by Joel Comiskey
When we think of “counseling” we often picture a person sitting or lying on a couch answering questions from a professional psychologist. Cell ministry, on the other hand, promotes group healing. Yes, individual counseling might be needed in some circumstances, but group ministry can meet most of the needs. Larry Crabb, the famous author and psychologist, came to the conclusion that group counseling was more effective in most cases than individual counseling. In his book Connecting, Crabb wrote:
Ordinary people have the power to change other people’s lives. . . . The power is found in connection, that profound meeting when the truest part of one soul meets the emptiest recesses in another. . . . When that happens, the giver is left more full than before and the receiver less terrified, eventually eager, to experience even deeper, more mutual connection (Connecting, p. 31).
Effective small-group leaders get members involved so that each person begins to see themselves as God’s healing agent. Each member of Christ’s body can minister healing to others. No one should sit on the sidelines. Wise leaders encourage group members to share honestly and to pray for one another to experience restoration and healing.
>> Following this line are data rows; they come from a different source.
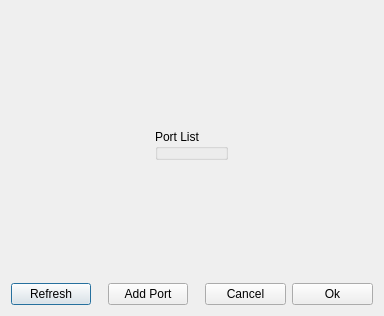
Qt form ui/ChoosePortDialog.ui (kipr/kiss) before a commit.
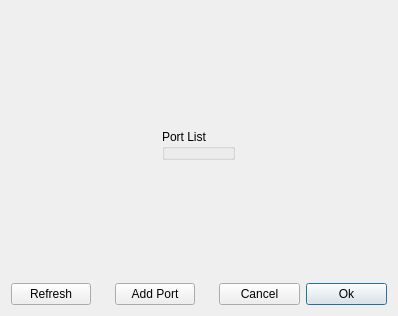
The same form after that commit.

The edit to the form file:
```diff
--- a/ui/ChoosePortDialog.ui
+++ b/ui/ChoosePortDialog.ui
@@ -4,11 +4,11 @@
   <property name="windowModality" >
    <enum>Qt::ApplicationModal</enum>
   </property>
-  <property name="geometry" >
+  <property name="geometry">
    <rect>
     <x>0</x>
     <y>0</y>
-    <width>384</width>
+    <width>398</width>
     <height>316</height>
    </rect>
   </property>
@@ -159,6 +159,9 @@
        <property name="text" >
         <string>Ok</string>
        </property>
+       <property name="default">
+        <bool>true</bool>
+       </property>
       </widget>
      </item>
     </layout>
```
Left out of the diff: 87 changed lines with no effect on the pictures.
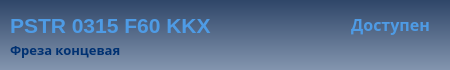
komrade2801/AutoSklad, file client/GUI/ui/widgets/widget_tool_type.ui: the form before one commit.
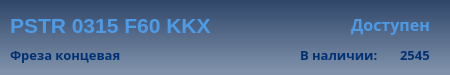
The form after the commit.

Commit message: revised tool select process - now user sees only tool_types finished select tool by plan process - whole plan or a single tool

What changed in the file:
```diff
--- a/client/GUI/ui/widgets/widget_tool_type.ui
+++ b/client/GUI/ui/widgets/widget_tool_type.ui
@@ -7,7 +7,7 @@
     <x>0</x>
     <y>0</y>
     <width>450</width>
-    <height>70</height>
+    <height>75</height>
    </rect>
   </property>
   <property name="windowTitle">
@@ -376,9 +376,9 @@
    <property name="geometry">
     <rect>
      <x>10</x>
-     <y>39</y>
-     <width>431</width>
-     <height>21</height>
+     <y>40</y>
+     <width>281</width>
+     <height>30</height>
     </rect>
    </property>
    <property name="palette">
@@ -1030,6 +1030,68 @@
     <set>Qt::AlignLeading|Qt::AlignLeft|Qt::AlignVCenter</set>
    </property>
   </widget>
+  <widget class="QLabel" name="load_count">
+   <property name="enabled">
+    <bool>true</bool>
+   </property>
+   <property name="geometry">
+    <rect>
+     <x>400</x>
+     <y>40</y>
+     <width>41</width>
+     <height>30</height>
+    </rect>
+   </property>
+   <property name="font">
+    <font>
+     <family>Arial Black</family>
+     <pointsize>10</pointsize>
+     <weight>75</weight>
+     <bold>true</bold>
+    </font>
+   </property>
+   <property name="layoutDirection">
+    <enum>Qt::LeftToRight</enum>
+   </property>
+   <property name="styleSheet">
+    <string notr="true">color: rgb(0, 49, 114);
+background-color: qlineargradient(spread:pad, x1:0, y1:0, x2:1, y2:0, stop:0 rgba(0, 0, 0, 0), stop:1 rgba(255, 255, 255, 0));</string>
+   </property>
+   <property name="text">
+    <string>2545</string>
+   </property>
+  </widget>
+  <widget class="QLabel" name="lbl_load_count">
+   <property name="enabled">
+    <bool>true</bool>
+   </property>
+   <property name="geometry">
+    <rect>
+     <x>300</x>
+     <y>40</y>
+     <width>91</width>
+     <height>30</height>
+    </rect>
+   </property>
+   <property name="font">
+    <font>
+     <family>Arial Black</family>
+     <pointsize>10</pointsize>
+     <weight>75</weight>
+     <bold>true</bold>
+    </font>
+   </property>
+   <property name="layoutDirection">
+    <enum>Qt::LeftToRight</enum>
+   </property>
+   <property name="styleSheet">
+    <string notr="true">color: rgb(0, 49, 114);
+background-color: qlineargradient(spread:pad, x1:0, y1:0, x2:1, y2:0, stop:0 rgba(0, 0, 0, 0), stop:1 rgba(255, 255, 255, 0));</string>
+   </property>
+   <property name="text">
+    <string>В наличии:</string>
+   </property>
+  </widget>
  </widget>
  <resources/>
  <connections/>
```
Left out of the diff: 2 changed lines with no effect on the pictures. The commit also changes 23 other files.
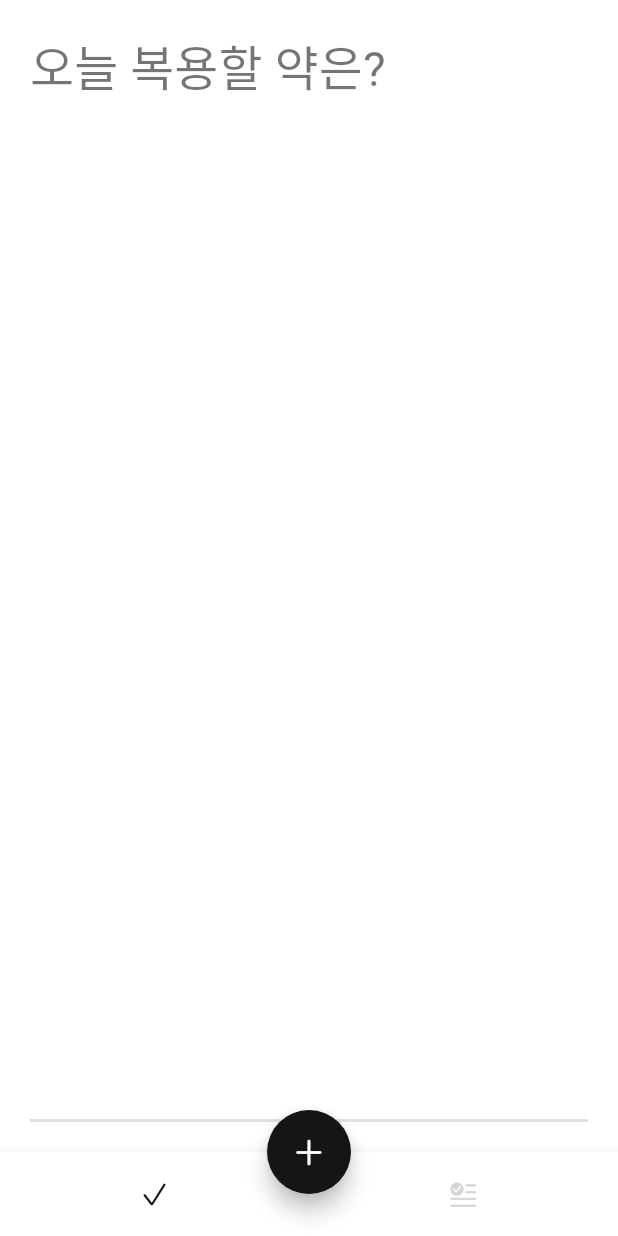
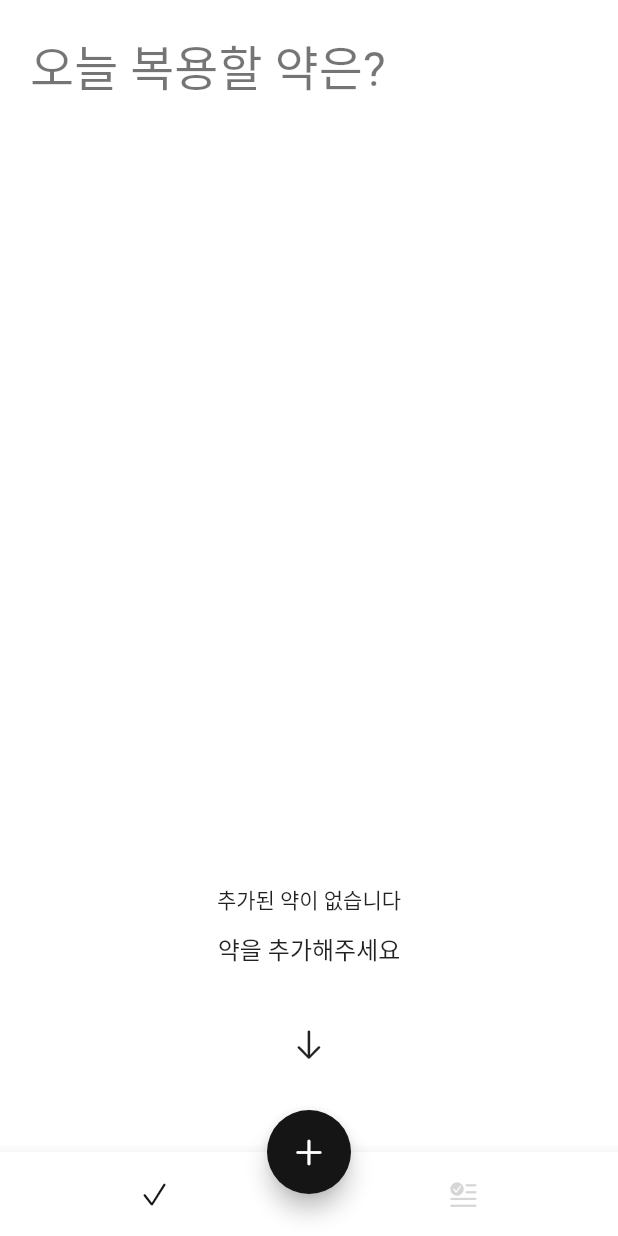
Before and after one commit to woojoung1217/PillMate_by_Flutter, a Flutter app: the screen it shows after launch, on a phone screen of 412 x 824 dp. Run offline on Flutter 3.47's test engine with Material 2 defaults, Android fonts, the phone set to English and light mode, and no system bars; our stand-ins replace flutter_local_notifications, flutter_native_timezone, hive, hive_flutter, image_picker, permission_handler and 1 more; accounts and stored records are empty; Roboto replaces fonts that are missing (GmarketSansTTF).

Commit message:
add newPage[today_empty + after_medicine.dart]

```diff
--- a/lib/pages/home_page.dart
+++ b/lib/pages/home_page.dart
@@ -18,7 +18,7 @@ class HomePage extends StatefulWidget {
 class _HomePageState extends State<HomePage> {
   int _currentIndex = 0;
   final _pages = [
-    const TodayPage(),
+    TodayPage(),
     const HistoryPage(),
     // 약국창 추가
     // const PharmacyPage(),
--- /dev/null
+++ b/lib/pages/today/today_empty_widget.dart
@@ -0,0 +1,27 @@
+import 'package:dory/components/dory_constants.dart';
+import 'package:flutter/cupertino.dart';
+import 'package:flutter/material.dart';
+
+class TodayEmpty extends StatelessWidget {
+  const TodayEmpty({Key? key}) : super(key: key);
+
+  @override
+  Widget build(BuildContext context) {
+    return Container(
+      child: Column(
+        mainAxisAlignment: MainAxisAlignment.end,
+        children: [
+          const Center(child: Text('추가된 약이 없습니다')),
+          const SizedBox(height: smallSpage),
+          Text(
+            '약을 추가해주세요',
+            style: Theme.of(context).textTheme.subtitle1,
+          ),
+          const SizedBox(height: largeSpage),
+          const Icon(CupertinoIcons.arrow_down),
+          const SizedBox(height: largeSpage),
+        ],
+      ),
+    );
+  }
+}
```
Also changed, not shown: lib/pages/today/after_medicine.dart (added, +49 -0 lines), lib/pages/today/today_page.dart (+123 -14 lines).
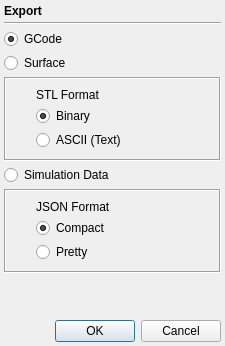
Qt form qt/export_dialog.ui (CauldronDevelopmentLLC/CAMotics) before a commit.
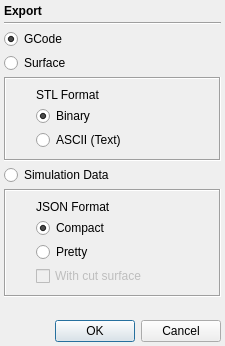
The same form after that commit.

Commit message: Allow exporting surface in JSON data

The edit to the form file:
```diff
--- a/qt/export_dialog.ui
+++ b/qt/export_dialog.ui
@@ -194,6 +194,16 @@
         </property>
        </widget>
       </item>
+      <item>
+       <widget class="QCheckBox" name="cutSurfaceCheckBox">
+        <property name="enabled">
+         <bool>false</bool>
+        </property>
+        <property name="text">
+         <string>With cut surface</string>
+        </property>
+       </widget>
+      </item>
      </layout>
     </widget>
    </item>
```
The commit also changes 10 other files.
When Monica arrived early to our cell group, she began to pour out her heart: “I’m so thankful I’m no longer living with Andy. I feel clean inside, but it’s still so hard; at times, I feel like I need him.” Frank and Kathy arrived in the middle of our conversation and began to minister to Monica from their own experience. My wife also spoke words of encouragement to her, and eventually all of us began to pray for Monica. My wife and Kathy understood Monica’s needs more deeply than I, and their prayers hit the emotional nerve center of what Monica was going through.
Monica left that night a renewed person. She dedicated herself to live a pure, holy life—without her live-in boyfriend. Her healing came through the ministry of the body of Christ. Notice the idea of group healing and group community. It’s not about one person bringing about all the healing; it’s about everyone ministering to one another. It’s about getting our eyes off one person and onto everyone involved. Small-group healing is not the preacher’s job. Everyone participates, and through the entire group, God moves and blesses each one. Miracles often occur when every member becomes a minister, and the members of the Church begin to see themselves as instruments of healing.
The power of small-group ministry is discovered by allowing each member to minister and connect to each other. It’s a time when confession, inner healing, transparent sharing and renewal happen. I love small-group ministry because it allows the grace for everyone to be involved in the healing process. It opens the door for all people to take place in ministering to others and blessing others through powerful healing prayer.